--- DATA PROVIDED Enclosed Below ---

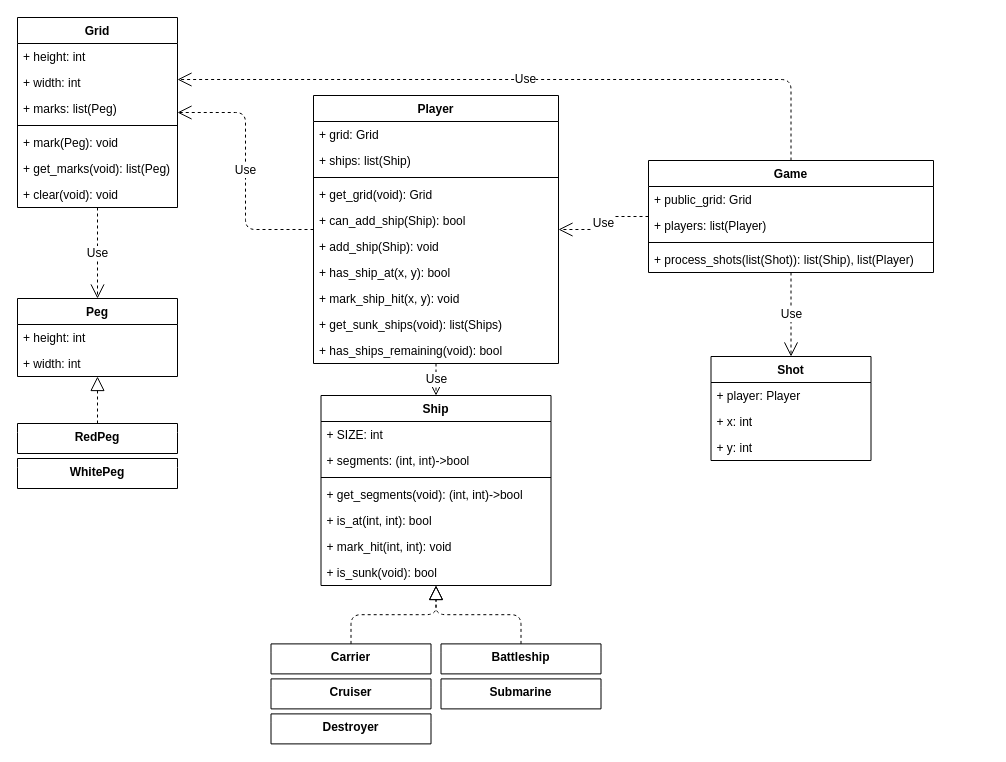
colorfuldisaster/battleship keeps this draw.io diagram as battleship.drawio. Above is the earlier version. Source tidied: cells renumbered, new cells numbered last; positions are measured from the earlier drawing's top-left corner, leaving out a move shared by most shapes. Both pictures are drawn from the tidied source at 100%, with x=0, y=0 at pixel (17, 17).
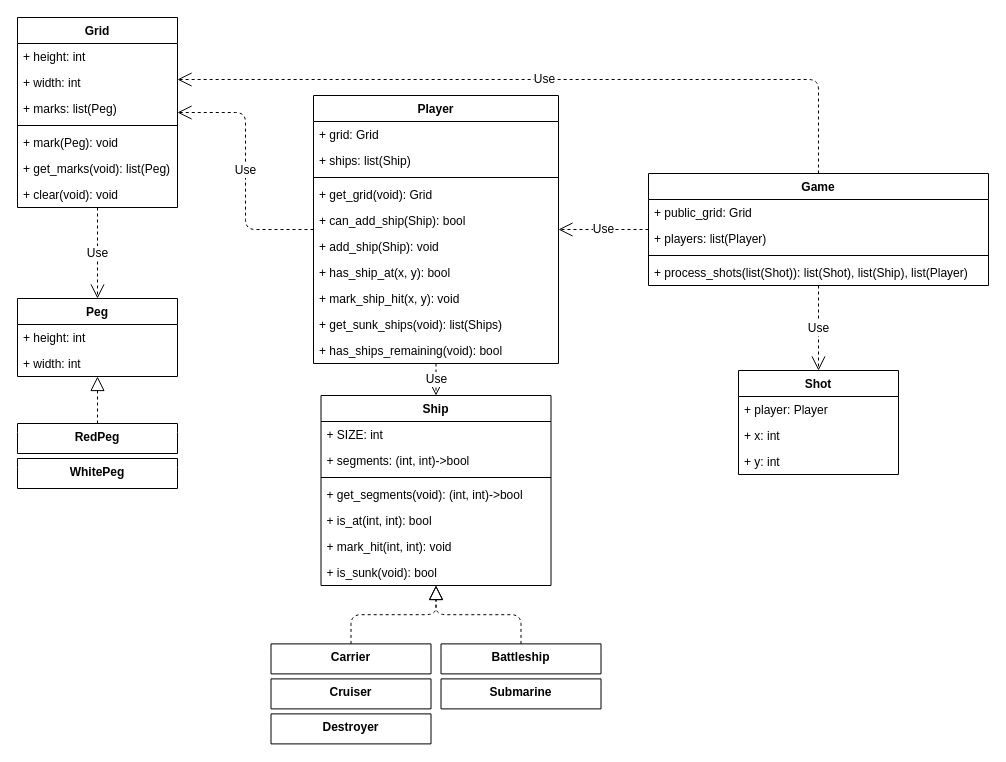
The same page after the edit.

The change refers to these unchanged cells:
```xml
<mxCell id="4" value="Grid" style="swimlane;fontStyle=1;align=center;verticalAlign=top;horizontal=1;startSize=26;" parent="1" vertex="1">
  <mxGeometry width="160" height="190" as="geometry" />
</mxCell>
```

Diff of the diagram source:
```diff
@@
     <mxCell id="34" value="Game" style="swimlane;fontStyle=1;align=center;verticalAlign=top;horizontal=1;startSize=26;fontSize=12;" parent="1" vertex="1">
-      <mxGeometry x="631" y="143" width="285" height="112" as="geometry" />
+      <mxGeometry x="631" y="156" width="340" height="112" as="geometry" />
     </mxCell>
     <mxCell id="35" value="+ public_grid: Grid" style="text;strokeColor=none;fillColor=none;align=left;verticalAlign=top;spacingLeft=4;spacingRight=4;overflow=hidden;" parent="34" vertex="1">
-      <mxGeometry y="26" width="285" height="26" as="geometry" />
+      <mxGeometry y="26" width="340" height="26" as="geometry" />
     </mxCell>
     <mxCell id="36" value="+ players: list(Player)" style="text;strokeColor=none;fillColor=none;align=left;verticalAlign=top;spacingLeft=4;spacingRight=4;overflow=hidden;" parent="34" vertex="1">
-      <mxGeometry y="52" width="285" height="26" as="geometry" />
+      <mxGeometry y="52" width="340" height="26" as="geometry" />
     </mxCell>
     <mxCell id="37" style="line;strokeWidth=1;fillColor=none;align=left;verticalAlign=middle;spacingTop=-1;spacingLeft=3;spacingRight=3;labelPosition=right;" parent="34" vertex="1">
-      <mxGeometry y="78" width="285" height="8" as="geometry" />
+      <mxGeometry y="78" width="340" height="8" as="geometry" />
     </mxCell>
-    <mxCell id="38" value="+ process_shots(list(Shot)): list(Ship), list(Player)" style="text;strokeColor=none;fillColor=none;align=left;verticalAlign=top;spacingLeft=4;spacingRight=4;overflow=hidden;" parent="34" vertex="1">
-      <mxGeometry y="86" width="285" height="26" as="geometry" />
+    <mxCell id="38" value="+ process_shots(list(Shot)): list(Shot), list(Ship), list(Player)" style="text;strokeColor=none;fillColor=none;align=left;verticalAlign=top;spacingLeft=4;spacingRight=4;overflow=hidden;" parent="34" vertex="1">
+      <mxGeometry y="86" width="340" height="26" as="geometry" />
     </mxCell>
@@
     <mxCell id="40" value="Use" style="endArrow=open;endSize=12;dashed=1;html=1;fontSize=12;edgeStyle=orthogonalEdgeStyle;" parent="1" edge="1" source="34" target="4">
       <mxGeometry relative="1" as="geometry">
         <Array as="points">
-          <mxPoint x="774" y="62" />
+          <mxPoint x="801" y="62" />
         </Array>
       </mxGeometry>
     </mxCell>
@@
     <mxCell id="52" value="Shot" style="swimlane;fontStyle=1;align=center;verticalAlign=top;horizontal=1;startSize=26;rounded=0;shadow=0;glass=0;comic=0;strokeColor=#000000;fontSize=12;" parent="1" vertex="1">
-      <mxGeometry x="693.5" y="339" width="160" height="104" as="geometry" />
+      <mxGeometry x="721" y="353" width="160" height="104" as="geometry" />
     </mxCell>
```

--- End of Enclosed DATA PROVIDED ---

• _REQUIREMENT_
Show a copy of each line from the data that includes the word "fontSize".

• _EXERCISE RESULT_
     <mxCell id="34" value="Game" style="swimlane;fontStyle=1;align=center;verticalAlign=top;horizontal=1;startSize=26;fontSize=12;" parent="1" vertex="1">
     <mxCell id="40" value="Use" style="endArrow=open;endSize=12;dashed=1;html=1;fontSize=12;edgeStyle=orthogonalEdgeStyle;" parent="1" edge="1" source="34" target="4">
     <mxCell id="52" value="Shot" style="swimlane;fontStyle=1;align=center;verticalAlign=top;horizontal=1;startSize=26;rounded=0;shadow=0;glass=0;comic=0;strokeColor=#000000;fontSize=12;" parent="1" vertex="1">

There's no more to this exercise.